*** Opening of Material to process ***
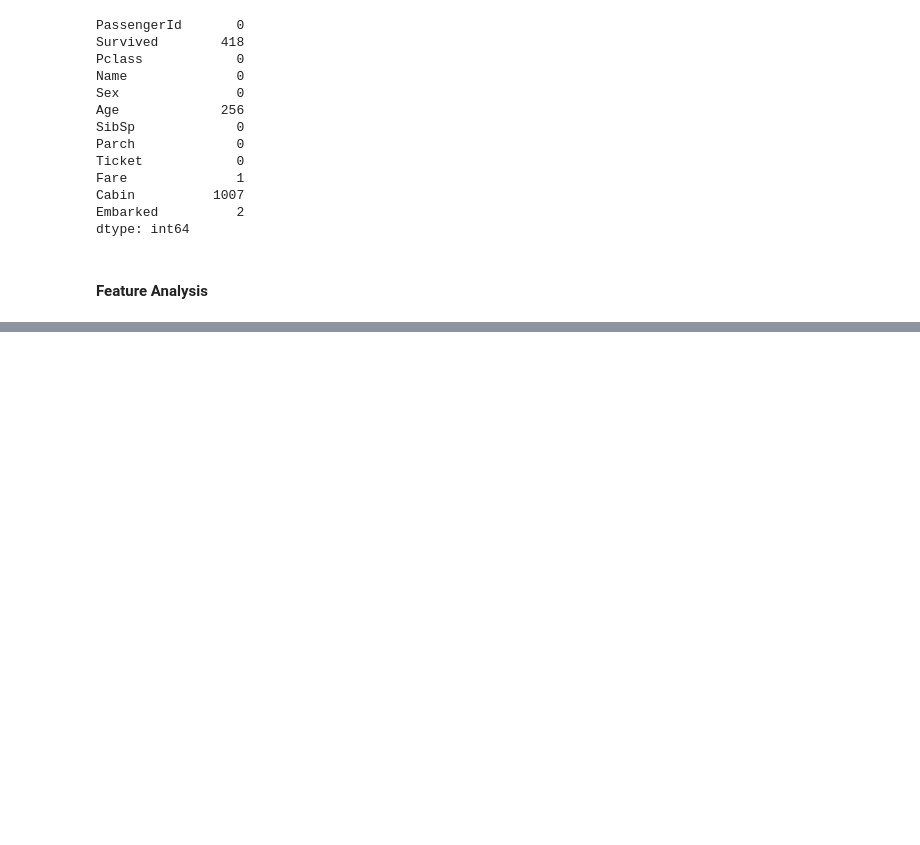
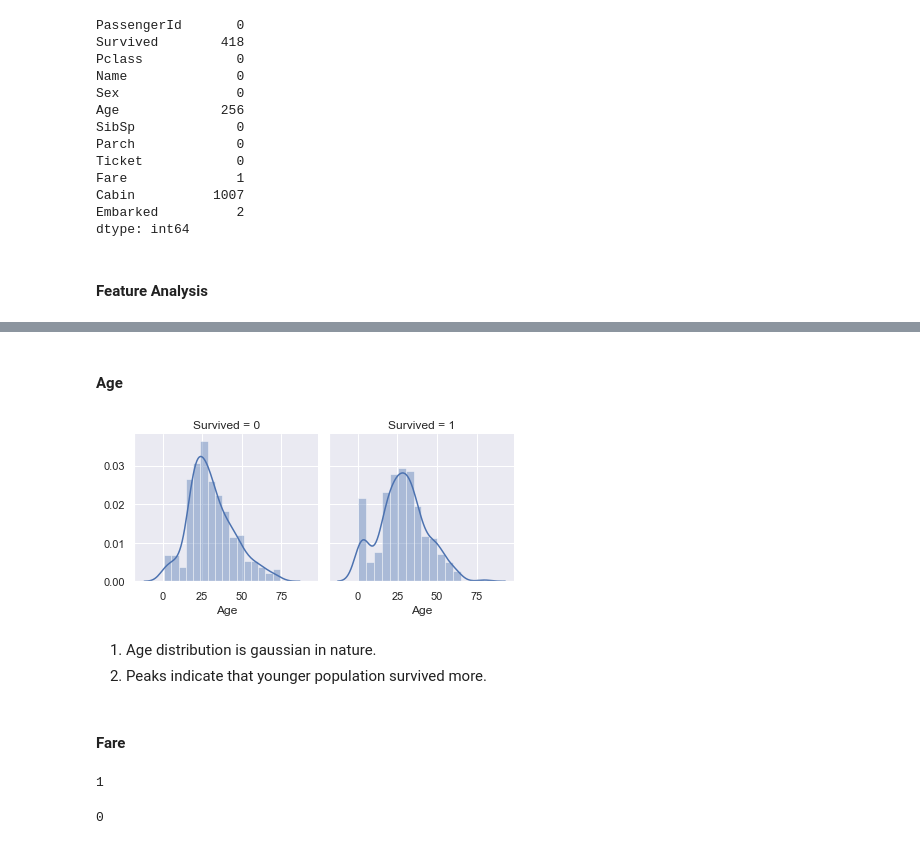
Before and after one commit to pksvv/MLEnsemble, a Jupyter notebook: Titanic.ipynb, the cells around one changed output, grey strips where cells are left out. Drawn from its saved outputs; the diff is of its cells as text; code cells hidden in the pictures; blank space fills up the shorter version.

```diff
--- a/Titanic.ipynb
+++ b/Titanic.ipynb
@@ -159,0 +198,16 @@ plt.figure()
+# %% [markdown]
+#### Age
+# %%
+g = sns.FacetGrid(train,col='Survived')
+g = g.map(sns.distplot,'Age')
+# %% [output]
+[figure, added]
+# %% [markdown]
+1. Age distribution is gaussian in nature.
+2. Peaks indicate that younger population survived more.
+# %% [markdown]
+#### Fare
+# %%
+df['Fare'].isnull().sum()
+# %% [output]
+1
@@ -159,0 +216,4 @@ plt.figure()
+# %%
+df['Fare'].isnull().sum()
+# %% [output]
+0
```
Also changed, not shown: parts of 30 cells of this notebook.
*** Close of Material to process ***
The material should be returned verbatim, with all images omitted.

Before and after one commit to pksvv/MLEnsemble, a Jupyter notebook: Titanic.ipynb, the cells around one changed output, grey strips where cells are left out. Drawn from its saved outputs; the diff is of its cells as text; code cells hidden in the pictures; blank space fills up the shorter version.

```diff
--- a/Titanic.ipynb
+++ b/Titanic.ipynb
@@ -159,0 +198,16 @@ plt.figure()
+# %% [markdown]
+#### Age
+# %%
+g = sns.FacetGrid(train,col='Survived')
+g = g.map(sns.distplot,'Age')
+# %% [output]
+[figure, added]
+# %% [markdown]
+1. Age distribution is gaussian in nature.
+2. Peaks indicate that younger population survived more.
+# %% [markdown]
+#### Fare
+# %%
+df['Fare'].isnull().sum()
+# %% [output]
+1
@@ -159,0 +216,4 @@ plt.figure()
+# %%
+df['Fare'].isnull().sum()
+# %% [output]
+0
```
Also changed, not shown: parts of 30 cells of this notebook.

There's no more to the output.